On January 5, 2012, Assistant Professor Sonya Dal Cin spoke with Michael Cohen of 1320 WILS’s “Capital City Recap” about her recent study of smoking in movies. Her research, which focused on children between the ages of 10 and 14, indicated that children who have been exposed to greater numbers of smoking scenes in movies are more likely to start smoking at an earlier age than those who don’t encounter as many of these scenes.
In the interview, Assistant Professor Dal Cin explained, “In this particular study, we were looking at how quickly kids might start smoking as a result of what they see in movies…[and] we found that…the ones who had seen more smoking in movies started earlier than the ones who’d seen less.” While movies and television remain a formative social influence across many areas of a child’s development, Dal Cin cited the significance of looking at the influence of smoking, as this particular image has more serious potential consequences for children than other images which may not be as harmful.
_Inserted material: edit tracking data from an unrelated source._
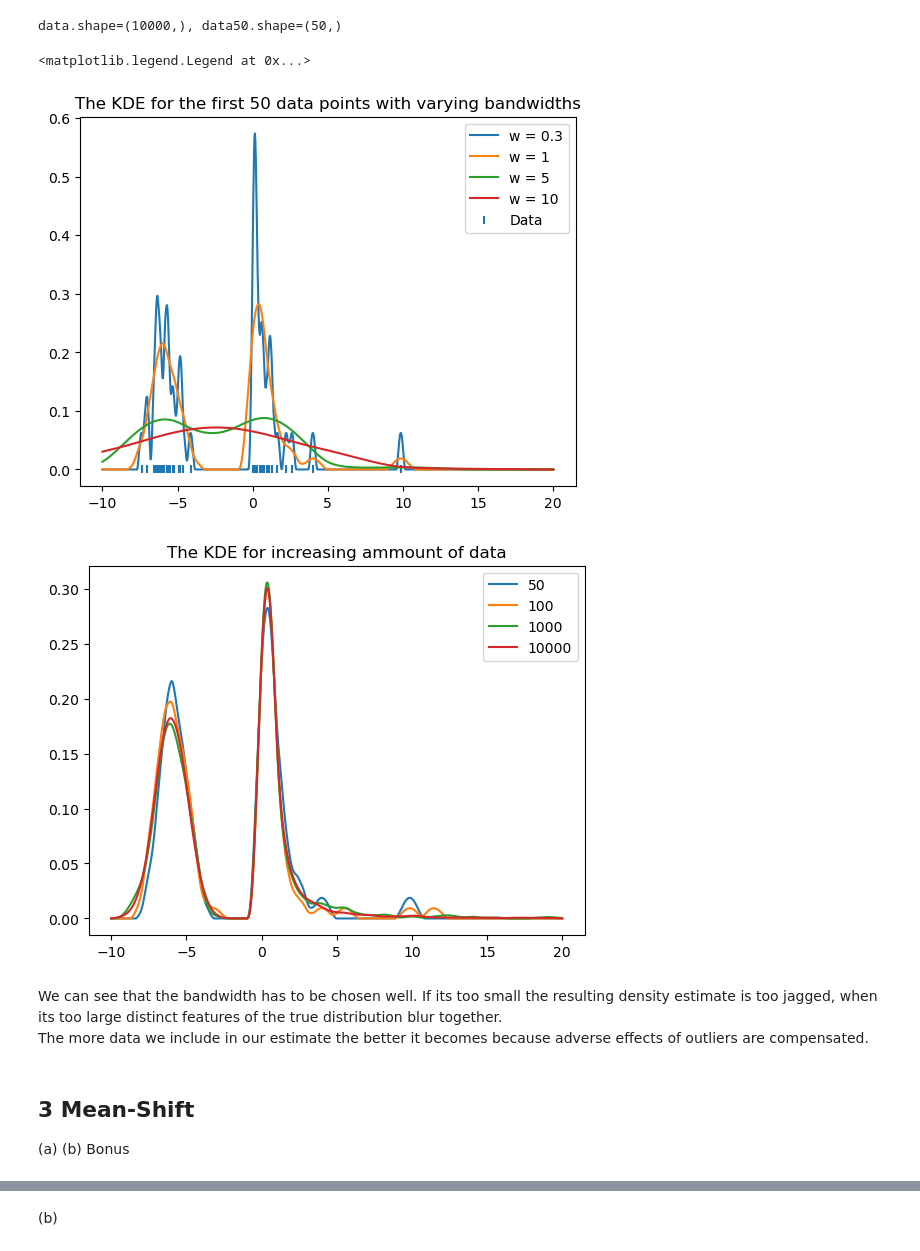
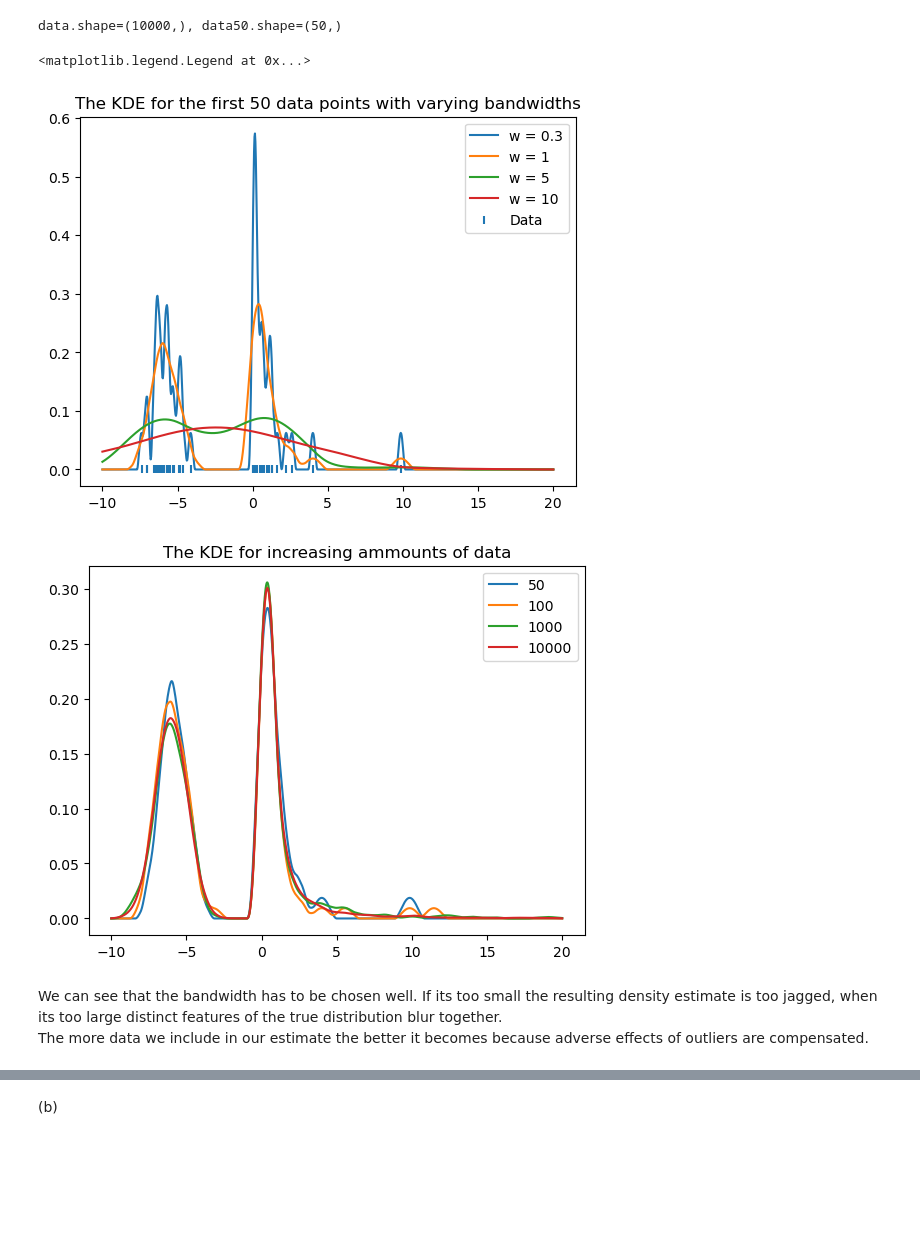
Before and after one commit to Paulemaule/WS22_23, a Jupyter notebook: ML_Phys/ex2/sheet02.ipynb, the cells around one changed output, grey strips where cells are left out. Drawn from its saved outputs; the diff is of its cells as text; code cells hidden in the pictures; blank space fills up the shorter version.

```diff
--- a/ML_Phys/ex2/sheet02.ipynb
+++ b/ML_Phys/ex2/sheet02.ipynb
@@ -42,40 +41,36 @@ def kde(x, obs, w=1):
     result = np.vstack([biweight(x, mu, w) for mu in obs]) # This should be vectorizable...
     return result.mean(axis=0)
 # %%
-# TODO: compute and plot the kde on the first 50 data points
 x = np.linspace(-10,20, 1000)
 
 widths = [0.3, 1, 5, 10]
 
 plt.figure()
 plt.title('The KDE for the first 50 data points with varying bandwidths')
 
 for w in widths:
     plt.plot(x, kde(x, data50, w), label = f'w = {w}')
 
 plt.scatter(data50, np.zeros(data50.shape), marker='|', label = 'Data')
 
 plt.legend()
 
-# TODO: explore what happens when you increase the number of points
-ammounts = [50, 100, 1000, 10000] # The different ammounts of data to test
+
+
+ammounts = [50, 100, 1000, 10000]
 
 plt.figure()
-plt.title('The KDE for increasing ammount of data')
+plt.title('The KDE for increasing ammounts of data')
 
 for N in ammounts:
     dataN = data[:N]
     plt.plot(x, kde(x, dataN), label = N)
 
 plt.legend()
 # %% [output]
 <matplotlib.legend.Legend at 0x...>
 [figure]
-[figure, old version]
+[figure, new version]
 # %% [markdown]
 We can see that the bandwidth has to be chosen well. If its too small the resulting density estimate is too jagged, when its too large distinct features of the true distribution blur together. <br>
 The more data we include in our estimate the better it becomes because adverse effects of outliers are compensated.
-# %% [markdown]
-## 3 Mean-Shift
-(a)
-(b) Bonus
```
Also changed, not shown: parts of 13 cells of this notebook.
Assistant Professor Dal Cin also alluded to a recent study, which found that of the top grossing films in the U.S. over the past decade, about 50 to 60 percent of those movies had a smoking scene in them. While smoking scenes have recently become accounted for in the national movie ratings system, no specific regulations for monitoring smoking in movies exist today.
In highlighting the difference between the influence of movies and television and the influence of other forms of media, such as public service announcements, Dal Cin noted, “I am very much interested in the way that stories impact us because they’re not intended to be persuasive, and so movies fit that bill for me in a way that PSA’s don’t.” Click here to listen to the full audio of the interview.
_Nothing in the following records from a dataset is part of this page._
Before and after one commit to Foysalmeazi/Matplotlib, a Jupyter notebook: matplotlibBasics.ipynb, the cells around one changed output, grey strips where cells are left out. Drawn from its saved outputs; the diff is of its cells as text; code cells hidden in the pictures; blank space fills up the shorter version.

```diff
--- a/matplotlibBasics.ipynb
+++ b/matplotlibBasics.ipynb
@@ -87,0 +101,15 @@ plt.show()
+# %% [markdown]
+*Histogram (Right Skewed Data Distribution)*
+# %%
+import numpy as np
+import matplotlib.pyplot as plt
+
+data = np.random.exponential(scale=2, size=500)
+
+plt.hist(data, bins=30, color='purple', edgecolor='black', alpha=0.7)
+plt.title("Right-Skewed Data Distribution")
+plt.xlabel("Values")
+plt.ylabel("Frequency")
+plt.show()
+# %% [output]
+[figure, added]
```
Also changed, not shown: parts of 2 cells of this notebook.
The study, which appears in the Journal of Health and Communication, was also featured on HealthCanal.com in December.